Source records >>

----------------------------------------

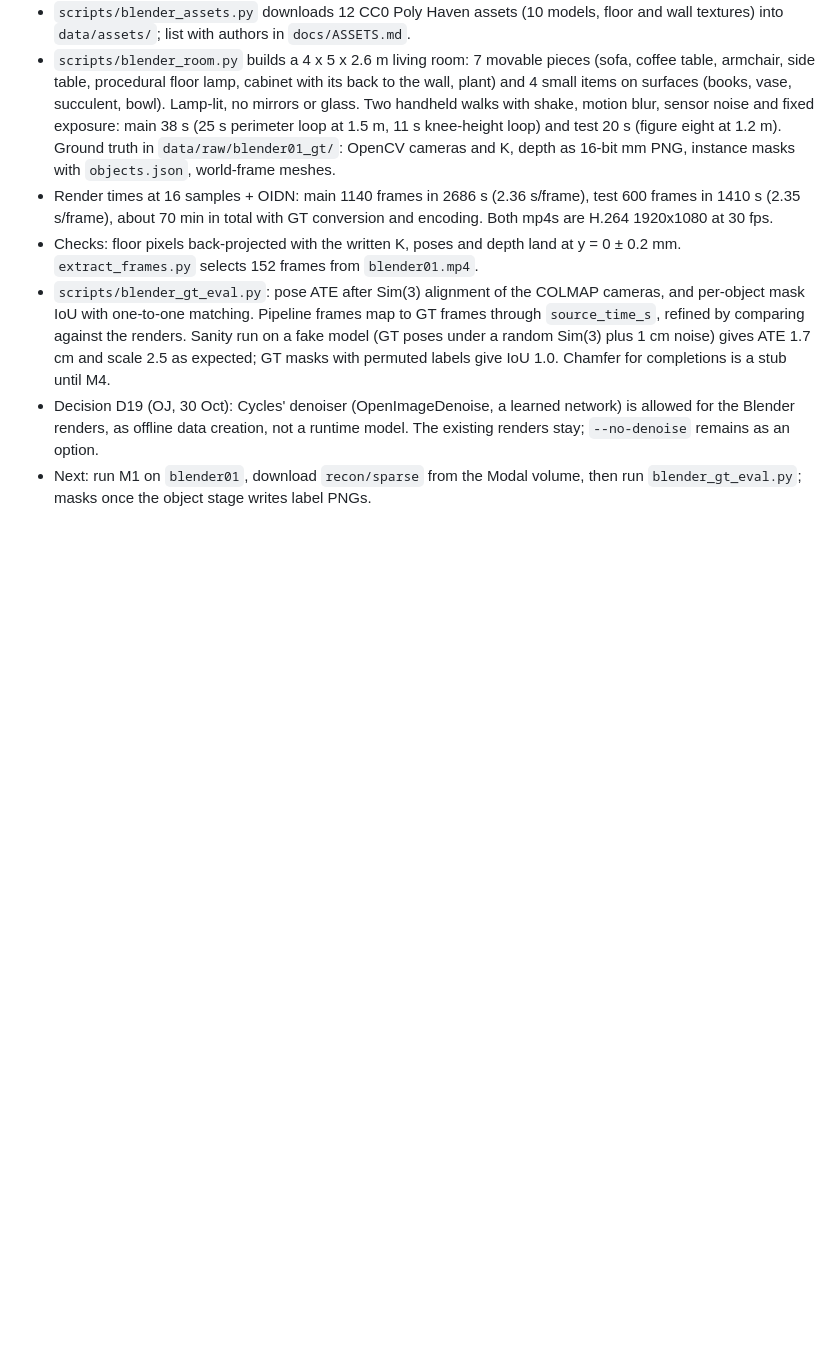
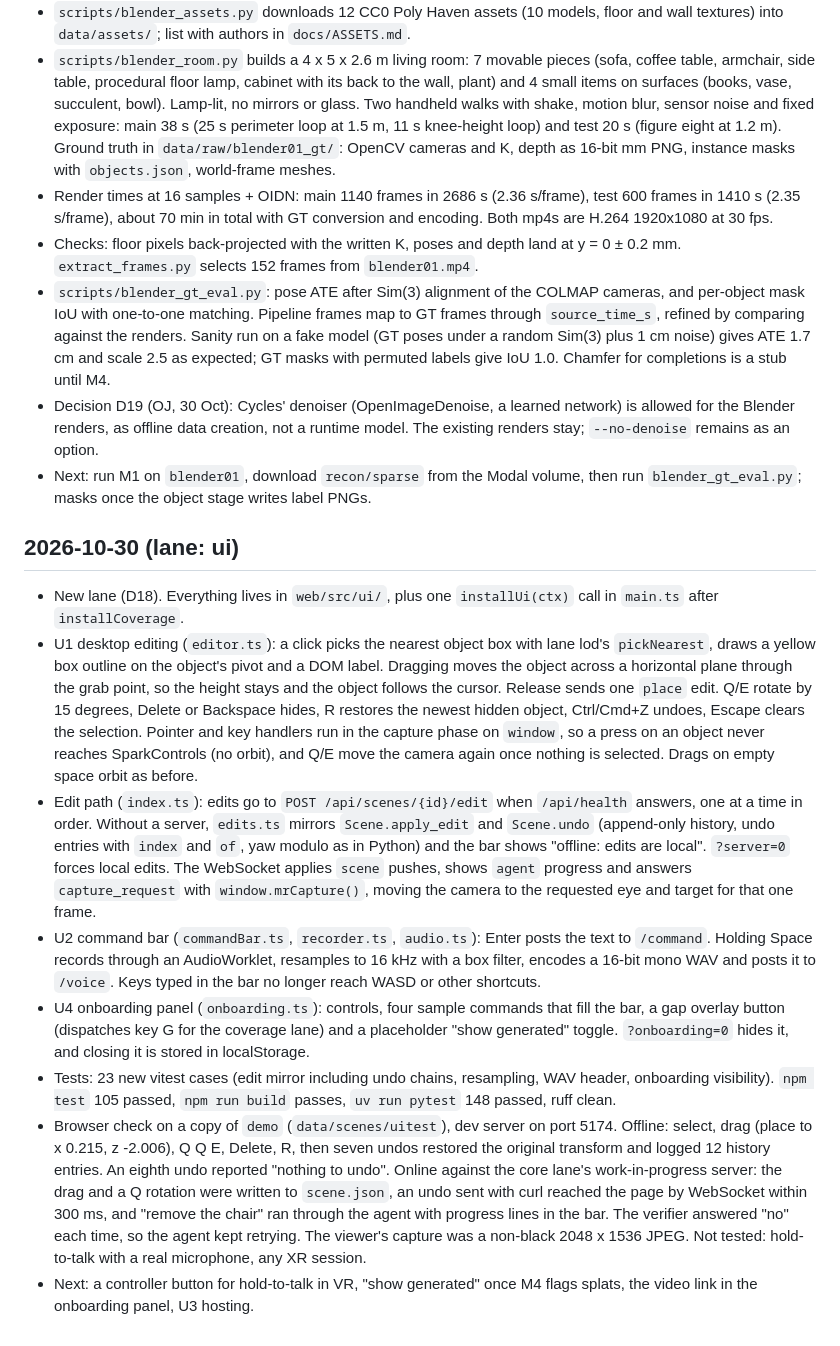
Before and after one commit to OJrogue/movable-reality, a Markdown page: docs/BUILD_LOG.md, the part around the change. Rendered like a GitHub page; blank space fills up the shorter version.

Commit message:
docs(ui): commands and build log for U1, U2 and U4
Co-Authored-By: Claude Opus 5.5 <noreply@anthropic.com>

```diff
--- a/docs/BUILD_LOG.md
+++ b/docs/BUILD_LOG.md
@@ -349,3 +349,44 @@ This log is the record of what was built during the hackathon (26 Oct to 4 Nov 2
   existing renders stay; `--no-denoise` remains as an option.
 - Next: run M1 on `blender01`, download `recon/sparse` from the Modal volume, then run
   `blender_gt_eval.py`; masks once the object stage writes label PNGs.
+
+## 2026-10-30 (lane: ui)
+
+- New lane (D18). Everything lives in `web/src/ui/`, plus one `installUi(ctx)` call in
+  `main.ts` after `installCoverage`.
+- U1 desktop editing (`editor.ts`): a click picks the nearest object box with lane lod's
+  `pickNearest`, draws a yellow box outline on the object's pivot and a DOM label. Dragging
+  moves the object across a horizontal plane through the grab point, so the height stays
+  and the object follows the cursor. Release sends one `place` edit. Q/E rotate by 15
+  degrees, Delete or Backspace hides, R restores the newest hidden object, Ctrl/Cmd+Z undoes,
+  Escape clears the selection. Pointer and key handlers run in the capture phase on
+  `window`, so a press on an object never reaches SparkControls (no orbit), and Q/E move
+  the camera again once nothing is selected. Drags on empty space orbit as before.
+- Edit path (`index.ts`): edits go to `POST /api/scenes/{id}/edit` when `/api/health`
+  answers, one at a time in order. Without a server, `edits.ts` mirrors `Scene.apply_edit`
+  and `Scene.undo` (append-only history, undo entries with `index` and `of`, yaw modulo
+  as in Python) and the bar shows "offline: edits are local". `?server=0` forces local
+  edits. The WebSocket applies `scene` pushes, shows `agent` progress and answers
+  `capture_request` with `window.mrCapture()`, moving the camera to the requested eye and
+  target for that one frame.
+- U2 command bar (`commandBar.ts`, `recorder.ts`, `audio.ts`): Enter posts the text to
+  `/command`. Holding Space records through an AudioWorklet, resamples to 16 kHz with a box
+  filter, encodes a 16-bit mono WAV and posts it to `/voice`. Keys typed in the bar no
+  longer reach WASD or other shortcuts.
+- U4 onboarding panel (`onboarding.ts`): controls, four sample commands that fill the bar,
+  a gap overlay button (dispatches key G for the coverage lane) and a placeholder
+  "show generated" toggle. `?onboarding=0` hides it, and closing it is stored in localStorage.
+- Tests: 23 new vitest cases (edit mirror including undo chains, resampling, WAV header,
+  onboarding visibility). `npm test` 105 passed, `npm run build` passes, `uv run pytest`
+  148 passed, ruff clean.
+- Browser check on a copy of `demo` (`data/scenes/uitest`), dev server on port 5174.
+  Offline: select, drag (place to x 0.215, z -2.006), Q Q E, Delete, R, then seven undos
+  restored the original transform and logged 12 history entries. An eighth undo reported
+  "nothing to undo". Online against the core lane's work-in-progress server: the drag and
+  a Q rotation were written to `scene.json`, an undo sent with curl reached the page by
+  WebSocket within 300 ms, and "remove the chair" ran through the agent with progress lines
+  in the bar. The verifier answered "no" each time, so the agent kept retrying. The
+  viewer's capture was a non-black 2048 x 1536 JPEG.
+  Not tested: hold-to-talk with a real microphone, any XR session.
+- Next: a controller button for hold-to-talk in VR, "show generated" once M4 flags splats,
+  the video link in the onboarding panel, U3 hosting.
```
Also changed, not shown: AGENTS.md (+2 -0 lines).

----------------------------------------

TASK DETAILS >>
Which lines of the records contain "edits"? Show each of them.

EXPECTED OUTPUT >>
+- Edit path (`index.ts`): edits go to `POST /api/scenes/{id}/edit` when `/api/health`
+  answers, one at a time in order. Without a server, `edits.ts` mirrors `Scene.apply_edit`
+  as in Python) and the bar shows "offline: edits are local". `?server=0` forces local
+  edits. The WebSocket applies `scene` pushes, shows `agent` progress and answers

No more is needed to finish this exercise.